We have seen a noticeable increase in the prevalence and sophistication of cyber fraud incidents in recent years. This has led to a substantial rise in civil recovery actions, and as a result, we now have the benefit of key learnings from recent decisions by the Hong Kong Courts and other jurisdictions. This alert discusses some of the common themes and challenges victims of fraud may face in civil recovery actions, particularly in cases involving allegedly “innocent” recipients of tainted funds and competing victims pursuing recovery from the same finite pool of funds.

Hong Kong and Mainland China are common destinations for embezzled funds In today’s global marketplace, disputes are growing in number and complexity. Businesses are facing intense competition and must manage the risks and challenges in doing business locally and internationally. Higher accountability standards and tighter regulatory scrutiny increase exposure and…

Hong Kong and Mainland China are common destinations for embezzled funds. In today’s global marketplace, disputes are growing in number and complexity. Businesses are facing intense competition and must manage the risks and challenges in doing business locally and internationally. Higher accountability standards and tighter regulatory scrutiny increase exposure and vulnerability.

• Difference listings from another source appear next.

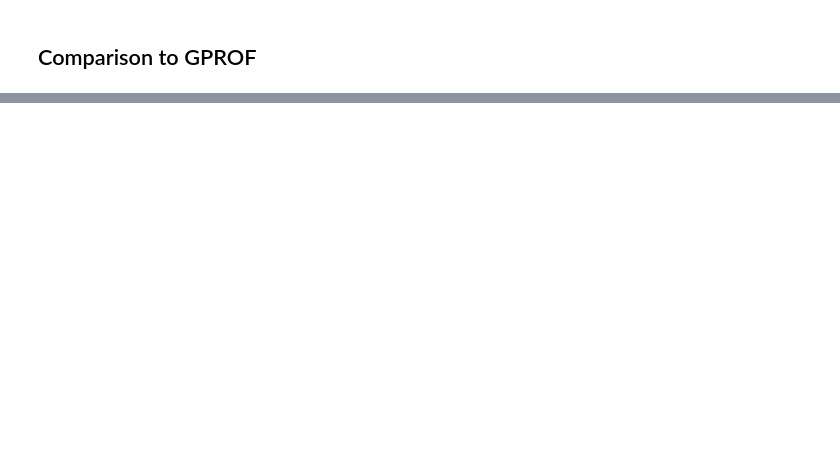
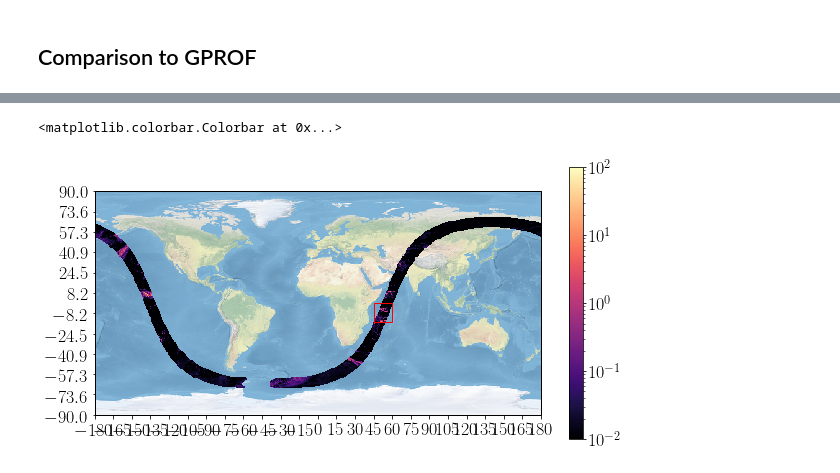
Before and after one commit to SEE-GEO/regn, a Jupyter notebook: notebooks/gprof/gmi_retrieval_example.ipynb, the cells around one changed output, grey strips where cells are left out. Cells and saved outputs as stored; diff of their text form; code cells hidden in the pictures; blank space fills up the shorter version.

```diff
--- a/notebooks/gprof/gmi_retrieval_example.ipynb
+++ b/notebooks/gprof/gmi_retrieval_example.ipynb
@@ -177,4 +163,2 @@ rf.n_pixels
 # %%
-from regn.data.csu.retrieval import RetrievalFile
-rf = RetrievalFile("/home/simon/scratch/2A.GCORE.GMI.V7.20190101-S001447-E014719.027510.BIN.gz")
-reference_data = rf.to_xarray_dataset()
+results = RetrievalFile("2A.QCORE.GMI.V7.20190101-S001448-E014720.027510.BIN.gz").to_xarray_dataset()
@@ -283,0 +197,5 @@ input_data.normalizer.means
+# %%
+precip_gprof = reference_data["surface_precip"]
+lats_gprof = reference_data["latitude"]
+lons_gprof = reference_data["longitude"]
+mask = precip_gprof < 0.0
@@ -283,0 +229,32 @@ input_data.normalizer.means
+# %%
+from matplotlib.colors import LogNorm
+from matplotlib.patches import Rectangle
+import matplotlib.pyplot as plt
+import cartopy.crs as ccrs
+
+norm = LogNorm(1e-2, 1e2)
+
+fig = plt.figure(figsize=(10, 5))
+ax = fig.add_subplot(1, 1, 1, projection=ccrs.PlateCarree())
+m = ax.pcolormesh(x, y, result_gprof, norm=norm)
+ax.stock_img()
+ax.set_xticks(np.linspace(-180, 180, 25))
+ax.set_yticks(np.linspace(-90, 90, 12))
+
+lat_min = -15
+lat_max = 0
+lon_min = 45
+lon_max = 60
+
+width = lon_max - lon_min
+height = lat_max - lat_min
+r = Rectangle([lon_min, lat_min],
+              width=width,
+              height=height,
+              edgecolor="red",
+              facecolor=[0.0, 0.0, 0.0, 0.0])
+ax.add_patch(r)
+plt.colorbar(m)
+# %% [output]
+<matplotlib.colorbar.Colorbar at 0x...>
+[figure, added]
```
Also changed, not shown: parts of 54 cells of this notebook, 8 other files.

Hong Kong and Mainland China are common destinations for embezzled funds In today’s global marketplace, disputes are growing in number and complexity. Businesses are facing intense competition and must manage the risks and challenges in doing business locally and internationally. Higher accountability standards and tighter regulatory scrutiny increase exposure and…

In brief With the slowdown in economic activity globally due to COVID-19, the number of cyber fraud cases from around the world has surged. The Hong Kong Police, the Action Fraud (UK’s National Fraud & Cyber Crime Reporting Centre), and the Australian Cyber Security Centre, have all recorded a significant…